'When I first came here I was in no man's land, really ill,' she says. 'But they got me better.
'I like it here, I enjoy it. I can find my way around. I use the bus stop – that's good, they did a good job there.
'I also like to walk in the garden. I enjoy it on a nice day.
'The nurses here are very good. They've got a lot of patience and determination.'
Debra says the ward has moved towards providing care that is more person centred.
'We try to focus on what patients can do for themselves rather than take over the practical side – we keep them in control as much as possible,' she says.
Pat Jennings is a 76-year old former psychiatric nurse who has dementia. Now a patient on the ward, her husband Paul welcomes the staff's approach.
'We used to be very quick to label people, but it's very encouraging that people here don't say, "Pat is a woman with dementia." They look at the person first, who is affected by their illness,' he says.
Debra says, 'It's very different to a general medical ward. We treat the relatives of a patient as the experts. They'll know what works best, so we listen to them.'
Paul says, 'I spend longer with Pat than the staff do, so I can feed back to them.

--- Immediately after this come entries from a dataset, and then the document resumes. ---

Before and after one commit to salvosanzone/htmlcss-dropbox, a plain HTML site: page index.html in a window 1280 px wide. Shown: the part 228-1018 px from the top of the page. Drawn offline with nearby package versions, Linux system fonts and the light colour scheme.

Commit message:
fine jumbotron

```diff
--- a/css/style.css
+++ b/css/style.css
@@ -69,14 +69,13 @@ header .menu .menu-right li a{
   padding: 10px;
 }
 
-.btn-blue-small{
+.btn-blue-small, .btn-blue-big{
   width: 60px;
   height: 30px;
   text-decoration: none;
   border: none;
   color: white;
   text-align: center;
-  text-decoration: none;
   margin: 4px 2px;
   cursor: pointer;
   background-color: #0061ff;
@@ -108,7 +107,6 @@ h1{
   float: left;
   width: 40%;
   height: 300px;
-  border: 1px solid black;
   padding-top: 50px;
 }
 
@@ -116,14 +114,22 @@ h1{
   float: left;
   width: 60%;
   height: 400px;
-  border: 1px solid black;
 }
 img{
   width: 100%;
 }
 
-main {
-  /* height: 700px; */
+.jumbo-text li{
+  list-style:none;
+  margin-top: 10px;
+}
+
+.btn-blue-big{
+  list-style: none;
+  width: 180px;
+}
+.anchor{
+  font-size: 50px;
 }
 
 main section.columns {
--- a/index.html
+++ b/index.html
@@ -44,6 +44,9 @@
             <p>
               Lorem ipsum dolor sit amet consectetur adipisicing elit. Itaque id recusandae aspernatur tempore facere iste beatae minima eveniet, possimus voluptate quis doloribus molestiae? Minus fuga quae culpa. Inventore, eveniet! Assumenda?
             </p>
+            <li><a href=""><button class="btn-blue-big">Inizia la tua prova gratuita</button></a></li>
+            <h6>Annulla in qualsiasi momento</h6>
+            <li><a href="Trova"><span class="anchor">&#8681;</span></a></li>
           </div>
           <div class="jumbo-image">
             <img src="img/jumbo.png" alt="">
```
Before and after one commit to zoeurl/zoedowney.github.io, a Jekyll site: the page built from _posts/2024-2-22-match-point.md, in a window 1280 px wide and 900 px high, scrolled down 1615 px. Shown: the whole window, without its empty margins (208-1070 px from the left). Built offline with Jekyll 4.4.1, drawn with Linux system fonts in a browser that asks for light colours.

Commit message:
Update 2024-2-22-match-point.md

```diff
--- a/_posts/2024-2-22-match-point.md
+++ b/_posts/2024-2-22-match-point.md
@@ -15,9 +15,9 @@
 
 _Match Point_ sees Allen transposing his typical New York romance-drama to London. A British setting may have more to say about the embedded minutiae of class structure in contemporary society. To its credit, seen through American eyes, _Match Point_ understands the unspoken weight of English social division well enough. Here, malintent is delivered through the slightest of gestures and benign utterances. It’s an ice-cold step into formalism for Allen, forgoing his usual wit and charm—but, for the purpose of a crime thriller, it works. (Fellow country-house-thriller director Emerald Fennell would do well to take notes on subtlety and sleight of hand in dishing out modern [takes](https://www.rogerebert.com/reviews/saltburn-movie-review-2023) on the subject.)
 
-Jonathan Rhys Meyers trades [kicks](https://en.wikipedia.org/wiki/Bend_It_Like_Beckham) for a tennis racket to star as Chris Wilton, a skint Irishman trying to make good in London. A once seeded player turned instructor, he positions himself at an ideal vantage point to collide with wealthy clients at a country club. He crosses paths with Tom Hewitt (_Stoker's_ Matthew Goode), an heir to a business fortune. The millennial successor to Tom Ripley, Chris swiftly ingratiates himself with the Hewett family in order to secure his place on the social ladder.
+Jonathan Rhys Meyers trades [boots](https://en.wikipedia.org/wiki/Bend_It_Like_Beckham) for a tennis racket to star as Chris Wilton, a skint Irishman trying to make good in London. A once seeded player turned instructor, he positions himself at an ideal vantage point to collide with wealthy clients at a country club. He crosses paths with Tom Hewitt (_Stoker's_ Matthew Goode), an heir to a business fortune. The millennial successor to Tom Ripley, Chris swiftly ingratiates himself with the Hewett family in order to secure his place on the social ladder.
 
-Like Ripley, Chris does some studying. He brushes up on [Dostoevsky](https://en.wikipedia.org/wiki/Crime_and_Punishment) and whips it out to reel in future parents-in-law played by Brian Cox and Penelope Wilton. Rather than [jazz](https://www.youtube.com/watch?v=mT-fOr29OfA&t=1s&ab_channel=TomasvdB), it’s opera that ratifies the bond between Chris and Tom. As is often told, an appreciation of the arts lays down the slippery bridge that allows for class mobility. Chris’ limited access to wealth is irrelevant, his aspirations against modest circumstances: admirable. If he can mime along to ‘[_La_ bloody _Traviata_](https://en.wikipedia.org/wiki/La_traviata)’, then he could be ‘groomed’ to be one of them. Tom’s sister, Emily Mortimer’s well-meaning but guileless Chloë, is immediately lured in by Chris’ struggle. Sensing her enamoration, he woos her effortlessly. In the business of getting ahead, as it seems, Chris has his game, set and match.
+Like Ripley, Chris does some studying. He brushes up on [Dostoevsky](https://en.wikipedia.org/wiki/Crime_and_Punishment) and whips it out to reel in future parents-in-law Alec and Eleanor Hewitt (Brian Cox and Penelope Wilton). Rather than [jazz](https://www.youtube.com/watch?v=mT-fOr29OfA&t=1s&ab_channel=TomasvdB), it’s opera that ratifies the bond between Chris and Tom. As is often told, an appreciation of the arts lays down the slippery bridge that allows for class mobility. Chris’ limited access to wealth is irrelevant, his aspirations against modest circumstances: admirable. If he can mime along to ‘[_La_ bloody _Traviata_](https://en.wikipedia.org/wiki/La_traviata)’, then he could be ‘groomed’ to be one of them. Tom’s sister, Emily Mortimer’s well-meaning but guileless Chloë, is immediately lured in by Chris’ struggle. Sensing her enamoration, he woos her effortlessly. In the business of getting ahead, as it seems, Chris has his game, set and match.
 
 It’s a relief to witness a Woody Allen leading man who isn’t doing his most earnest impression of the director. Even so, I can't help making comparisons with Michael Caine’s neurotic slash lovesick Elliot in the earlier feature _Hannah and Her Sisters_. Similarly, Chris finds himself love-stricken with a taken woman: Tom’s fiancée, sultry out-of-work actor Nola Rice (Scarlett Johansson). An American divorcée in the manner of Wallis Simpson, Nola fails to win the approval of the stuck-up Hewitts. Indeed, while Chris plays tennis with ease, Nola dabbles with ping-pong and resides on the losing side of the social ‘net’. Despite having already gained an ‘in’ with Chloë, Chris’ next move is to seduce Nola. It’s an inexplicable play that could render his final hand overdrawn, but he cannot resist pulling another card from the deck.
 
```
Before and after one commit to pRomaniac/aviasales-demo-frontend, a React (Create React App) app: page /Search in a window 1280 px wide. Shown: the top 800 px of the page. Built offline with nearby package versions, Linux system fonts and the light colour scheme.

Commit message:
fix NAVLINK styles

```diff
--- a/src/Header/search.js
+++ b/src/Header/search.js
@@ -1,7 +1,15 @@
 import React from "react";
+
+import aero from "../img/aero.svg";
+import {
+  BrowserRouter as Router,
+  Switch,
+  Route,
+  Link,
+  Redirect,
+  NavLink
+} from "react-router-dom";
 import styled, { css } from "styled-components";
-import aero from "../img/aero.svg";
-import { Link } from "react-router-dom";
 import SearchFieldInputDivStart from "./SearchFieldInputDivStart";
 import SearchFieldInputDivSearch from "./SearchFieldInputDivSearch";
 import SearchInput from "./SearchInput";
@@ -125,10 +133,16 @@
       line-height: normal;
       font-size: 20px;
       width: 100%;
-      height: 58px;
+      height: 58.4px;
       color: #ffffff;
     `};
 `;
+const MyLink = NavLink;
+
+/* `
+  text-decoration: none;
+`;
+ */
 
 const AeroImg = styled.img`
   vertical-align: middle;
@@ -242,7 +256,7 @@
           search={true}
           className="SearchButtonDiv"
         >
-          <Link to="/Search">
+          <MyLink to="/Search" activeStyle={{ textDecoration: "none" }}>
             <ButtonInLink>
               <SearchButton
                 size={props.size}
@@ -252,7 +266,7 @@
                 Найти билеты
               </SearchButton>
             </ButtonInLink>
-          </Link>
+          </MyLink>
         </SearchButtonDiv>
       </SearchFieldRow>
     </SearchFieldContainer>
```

It's essential for me to communicate with the staff.'
Carers are welcomed onto the ward at meal times or whenever else the person may need them. Deborah says that the hospital is introducing this change in culture to other wards.
Paul's experience of the Forget Me Not ward has been 'really quite positive'.
'When Pat was on another ward, the staff were very caring but it was all hustle and bustle, in and out. They don't have the same degree of insight or training. Pat was far too overstimulated.'
'Where we're going is probably 24-hour care for Pat,' he continues. 'The transition could be very destructive, so the staff on this ward have a role there too.'
Debra says the ward has received some 'really great feedback' from patients' families.
'We've had some very positive comments about our care approach,' she says. 'Relatives can now go home and relax a little better.'